We could never earn our way into God’s family, but Jesus Christ willingly paid the penalty on our behalf.
1 PETER 1:3-5
Corinth was a city characterized by sexual immorality and many other forms of ungodliness. (See 1 Cor. 6:9-11.) Believers there had once been like their fellow citizens—filled with greed, envy, wickedness, deceit, anger, and malice. But now they were new creations in Christ, indwelt by the Holy Spirit and adopted into the family of God. The Corinthian lifestyle no longer matched who they’d become in Jesus.
In that passage from 1 Corinthians, Paul reminded the believers not to be influenced by their culture or old patterns of thinking. The apostle was not warning them that they might miss out on the kingdom. Instead, he was encouraging them to abandon their old ways and bring their behavior in line with who they really were—children of God.
We, too, should know salvation is permanent and faith should positively affect conduct. What’s more, understanding the basis for our salvation—Jesus’ finished work on the cross—banishes fear and fills us with hope.
We could never earn our way into God’s family, nor could we pay our own sin debt. But our Lord and Savior Jesus Christ willingly paid the penalty on our behalf, satisfying divine justice and the Law’s demands (Rom. 3:25-26). To show the sacrifice was accepted, God raised Jesus to life and brought Him to heaven, where He reigns at the right hand of the Father (Mark 16:19).

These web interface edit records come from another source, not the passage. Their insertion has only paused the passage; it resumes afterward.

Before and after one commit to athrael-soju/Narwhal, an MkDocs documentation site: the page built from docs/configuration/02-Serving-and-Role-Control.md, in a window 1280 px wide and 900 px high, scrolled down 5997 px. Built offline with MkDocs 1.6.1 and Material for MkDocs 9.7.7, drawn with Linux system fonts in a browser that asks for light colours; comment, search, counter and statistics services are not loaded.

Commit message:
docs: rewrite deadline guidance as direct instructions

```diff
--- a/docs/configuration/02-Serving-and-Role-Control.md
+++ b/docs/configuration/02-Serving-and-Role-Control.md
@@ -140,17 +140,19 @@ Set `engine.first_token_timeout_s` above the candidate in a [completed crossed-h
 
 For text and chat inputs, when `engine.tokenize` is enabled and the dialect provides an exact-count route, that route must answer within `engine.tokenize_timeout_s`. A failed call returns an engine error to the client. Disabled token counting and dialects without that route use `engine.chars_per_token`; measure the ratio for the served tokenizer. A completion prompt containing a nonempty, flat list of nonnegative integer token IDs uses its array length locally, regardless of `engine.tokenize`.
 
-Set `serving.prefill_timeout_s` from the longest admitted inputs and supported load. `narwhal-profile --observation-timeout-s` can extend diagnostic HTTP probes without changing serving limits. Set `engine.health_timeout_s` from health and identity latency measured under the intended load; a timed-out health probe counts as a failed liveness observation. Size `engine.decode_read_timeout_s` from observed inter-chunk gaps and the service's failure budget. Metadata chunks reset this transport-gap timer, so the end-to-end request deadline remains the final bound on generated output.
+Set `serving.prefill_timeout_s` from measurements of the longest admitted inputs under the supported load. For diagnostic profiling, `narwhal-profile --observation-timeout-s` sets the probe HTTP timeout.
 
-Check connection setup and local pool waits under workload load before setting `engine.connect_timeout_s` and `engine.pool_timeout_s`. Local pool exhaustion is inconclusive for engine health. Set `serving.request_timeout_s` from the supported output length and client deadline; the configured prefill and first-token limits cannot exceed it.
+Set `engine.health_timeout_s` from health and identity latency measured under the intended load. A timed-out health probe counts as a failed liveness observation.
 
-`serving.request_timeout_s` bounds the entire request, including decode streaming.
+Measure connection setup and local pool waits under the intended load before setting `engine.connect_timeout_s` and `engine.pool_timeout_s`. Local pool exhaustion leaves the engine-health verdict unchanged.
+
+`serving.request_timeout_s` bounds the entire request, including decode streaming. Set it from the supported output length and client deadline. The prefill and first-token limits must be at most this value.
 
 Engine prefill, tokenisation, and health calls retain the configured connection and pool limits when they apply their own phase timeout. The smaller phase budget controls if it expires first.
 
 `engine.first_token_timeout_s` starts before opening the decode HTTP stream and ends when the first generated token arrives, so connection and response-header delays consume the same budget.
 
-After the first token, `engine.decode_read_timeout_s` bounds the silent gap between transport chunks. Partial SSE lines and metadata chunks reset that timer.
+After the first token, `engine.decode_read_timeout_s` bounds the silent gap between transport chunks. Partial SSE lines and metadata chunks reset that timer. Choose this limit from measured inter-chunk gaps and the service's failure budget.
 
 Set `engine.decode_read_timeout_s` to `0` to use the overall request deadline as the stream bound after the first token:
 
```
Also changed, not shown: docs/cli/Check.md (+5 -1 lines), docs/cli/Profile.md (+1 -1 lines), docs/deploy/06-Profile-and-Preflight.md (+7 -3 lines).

What God has accomplished—pardoning our sins, giving us a new nature, and adopting us into His family—no one can undo. That gives us a living hope to sustain and uplift us all our days.